If you’ve followed my previous two posts you’ve:
Now, it’s time to get your first writing client.
This is probably the easiest part of the entire process. With a properly constructed profile, finding clients is extremely easy on a portal like Upwork. Note that I did not write “finding high-paying clients is extremely easy.” For that, you’ll need to do a fair bit of high-quality work and do a lot of searching.
But that’s not our goal today. You’re unlikely to find a high-paying client right off the bat unless you’re extremely well-credentialed, experienced, and lucky. Instead, our goal is to get our proverbial foot in the door. We want those first few clients for some positive, 5-star reviews with which to pad our profile.
Finding The Right Client
I’ve written previously about how to find the right client. To reiterate, it’s important that you keep your goal in mind. You need, at this point, to fill out your profile with some 5-star reviews. So what’s most important is that the clients you select consistently give their writers positive reviews. The last thing you want is to get an extremely fussy client who wants $1.00-a-word writing for fractions of a penny done yesterday.
So do a quick job search on Upwork for any of the following:
- “entry level writer”
- “entry level blog”
- “entry level content”
- “beginner writer”
- “beginner content”
From amongst the jobs that are listed, click through to the job posting and then scroll down to “Client’s Recent History.” You’ll see the feedback they provided to their freelancers and the feedback provided to them by their freelancers. While universally positive reviews are not necessary, the overall trend should show that they’re easy to work with and generally provide positive feedback.
Finding The Right Job
From amongst the jobs that came up when you searched for the terms listed above, look for a post that specifically mentions an area in which you have some knowledge. You don’t have to be an expert in the field (unless the post says you do) but you will want some basic familiarity with the field. For example, don’t choose a job writing for a golf website if you’ve never held a club.
You’ll find plenty of posts seeking writers for blogs on various topics, ranging from tech to medicine. Generally, the more entry-level writing jobs are open to people who lack specific experience or credentials in the field. Also, some areas, like law and medicine, are usually reserved for experts. You’ll have more luck in areas like tech, nutrition, business, and personal finance.
When you’ve found the right job, and the client checks out, you’re ready to submit a proposal.
Honing Your Proposal
I’ve got just a few pieces of advice for writing your proposal.
- First, write a custom cover letter for each proposal. It’s alright if you use a base “script” or template, just make sure you modify it to suit each application so the person reading it can tell you gave some thought to it.
- Second, address each question the client asks, in both the job posting and in the “Additional Questions” area, directly in your cover letter or supplemental answers.
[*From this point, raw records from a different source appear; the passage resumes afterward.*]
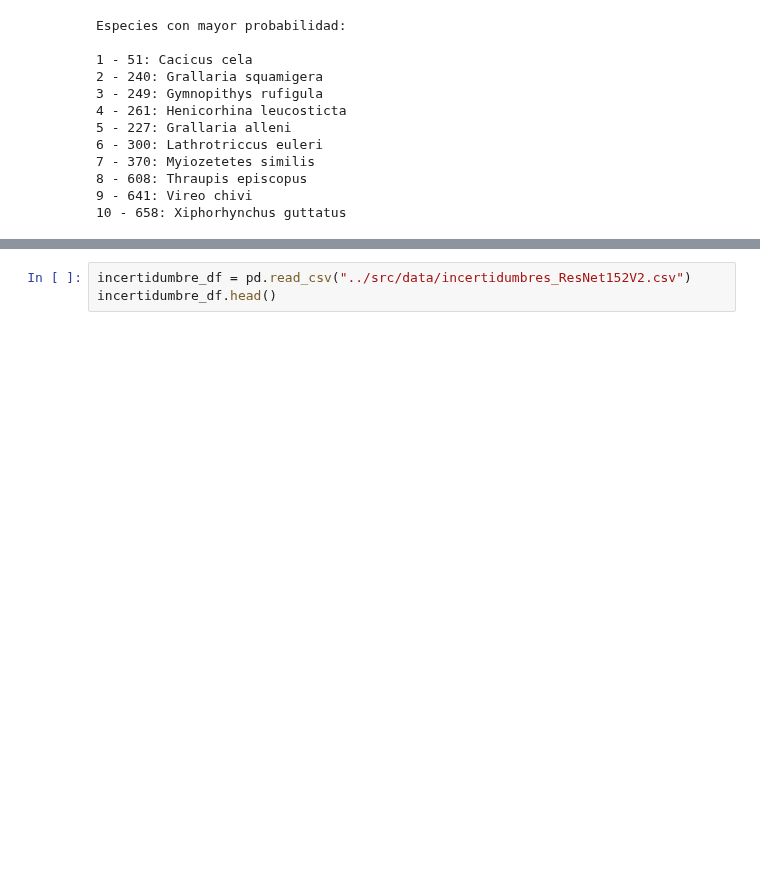
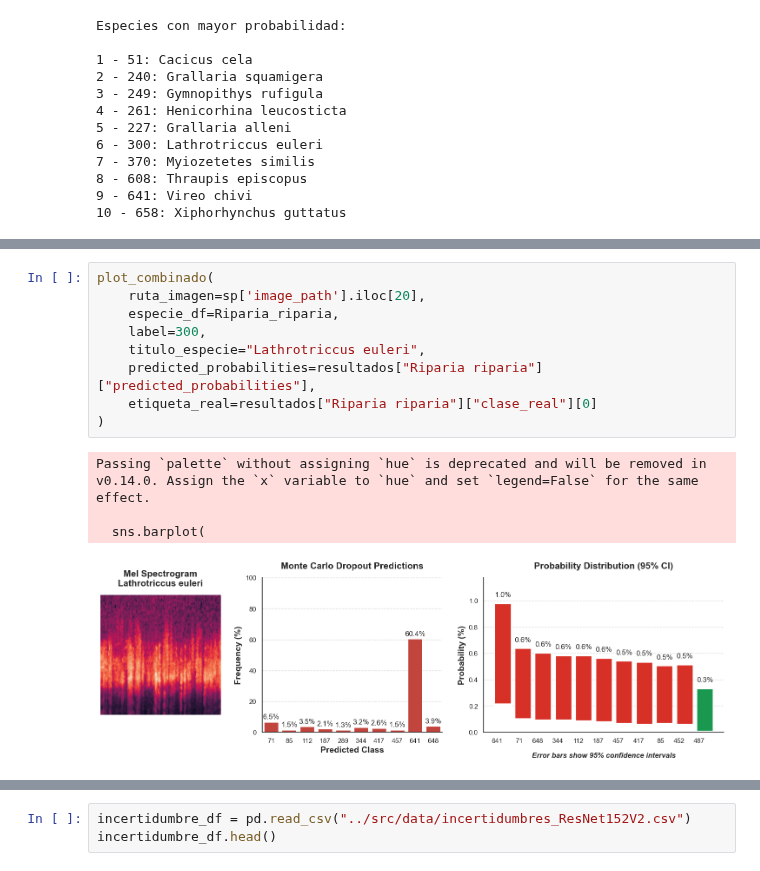
Before and after one commit to camiloacp/The-Evolutionary-Structure-of-Acoustic-Learnability-A-Deep-Learning-Approach-to-Neotropical-Birdsong, a Jupyter notebook: notebooks/11_Incertidumbres.ipynb, the cells around one changed output, grey strips where cells are left out. Cells and saved outputs as stored; diff of their text form; blank space fills up the shorter version.

```diff
--- a/notebooks/11_Incertidumbres.ipynb
+++ b/notebooks/11_Incertidumbres.ipynb
@@ -472,0 +528,14 @@ Especies con mayor probabilidad:
+# %%
+plot_combinado(
+    ruta_imagen=sp['image_path'].iloc[20],
+    especie_df=Riparia_riparia,
+    label=300,
+    titulo_especie="Lathrotriccus euleri",
+    predicted_probabilities=resultados["Riparia riparia"]["predicted_probabilities"],
+    etiqueta_real=resultados["Riparia riparia"]["clase_real"][0]
+)
+# %% [output]
+Passing `palette` without assigning `hue` is deprecated and will be removed in v0.14.0. Assign the `x` variable to `hue` and set `legend=False` for the same effect.
+
+  sns.barplot(
+[figure, added]
```
Also changed, not shown: parts of 9 cells of this notebook.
- Third, don’t dance around your lack of experience. The client can see you have no completed jobs. Tackle it head on and explain why you’re an excellent choice for the position anyway.
- Fourth, just like with your profile and title, explain exactly how you’re going to address the client’s requirements and why you’re a better candidate than anyone else.
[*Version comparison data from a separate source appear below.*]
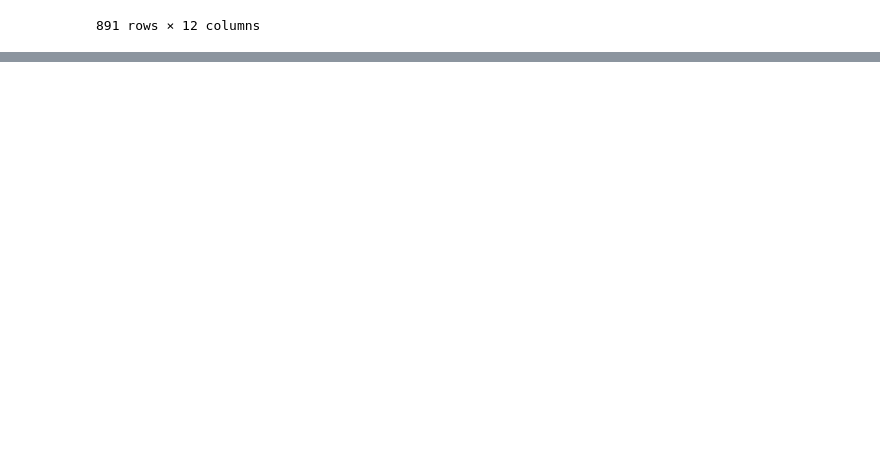
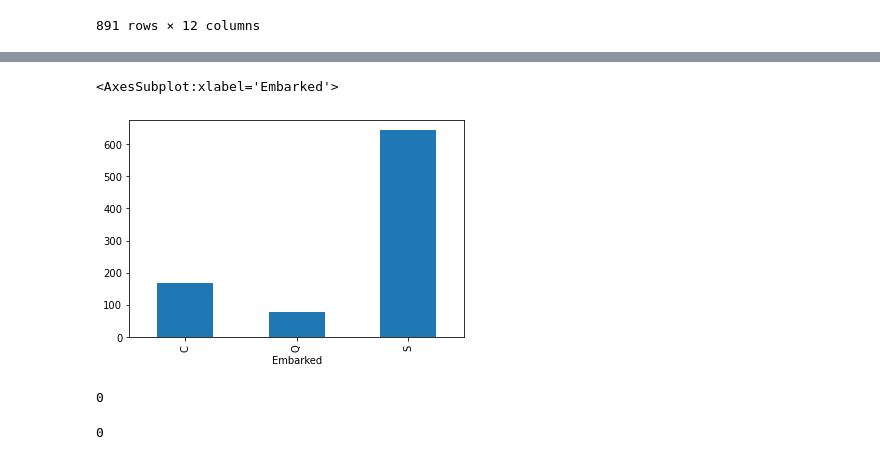
Before and after one commit to Deamon-DP/Machine-learning-projects, a Jupyter notebook: Assignment/classification/Logistic.ipynb, the cells around one changed output, grey strips where cells are left out. Saved outputs shown, nothing was run; the diff lists cells and outputs as text; code cells hidden in the pictures; blank space fills up the shorter version.

```diff
--- a/Assignment/classification/Logistic.ipynb
+++ b/Assignment/classification/Logistic.ipynb
@@ -28,0 +36,16 @@ df
+# %%
+df.groupby('Embarked').size().plot(kind='bar')
+# %% [output]
+<AxesSubplot:xlabel='Embarked'>
+[figure, added]
+# %%
+df['Embarked'].fillna('S', inplace=True)
+df['Embarked'].isna().sum()
+# %% [output]
+0
+# %%
+age_mean=df["Age"].mean()
+df["Age"].fillna(age_mean,inplace=True)
+df["Age"].isna().sum()
+# %% [output]
+0
```
Also changed, not shown: parts of 22 cells of this notebook, 1 other file.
- Finally, proofread your proposal! You’re applying to a writing position. Errors in your writing look extremely unprofessional.
Pricing Your Bid
Use care when pricing your bid. You’re an entry level writer so you can’t command a very high price yet. However, there’s no sense in making less than what you could otherwise earn if you asked for it. Most job posts contain a desired price range and, as a general rule, you should price yourself in the middle of that range.
As a novice writer without any positive reviews on Upwork, you should expect to earn between $0.01 and $0.05 per word, depending on your credentials. I know. It’s peanuts. Remember, however, that you’re effectively doing these first few jobs for the reviews. Your income will increase significantly if you can prove to clients that you’re a talented and reliable writer.
Waiting Is The Hardest Part
Once you’ve priced your bid and completed the other steps described above, send the proposal. Then, repeat the same steps 5-10 times. Then, wait.
Within 12 hours, you should begin to receive a handful of responses. From there, it’s just a matter of ironing out the details with your client and, then, actually doing the job.
Congrats! If you followed the steps outlined in these first few articles you should now have your very first writing client. They likely won’t pay a lot but, if you play your cards right, they’re just the first step in a long line of paying clients. Good luck!
While you’re here, why not subscribe for automatic updates and useful content on the world of freelance writing? Just hit the button on the right sidebar. Or take a look at my article on how to start content writing here.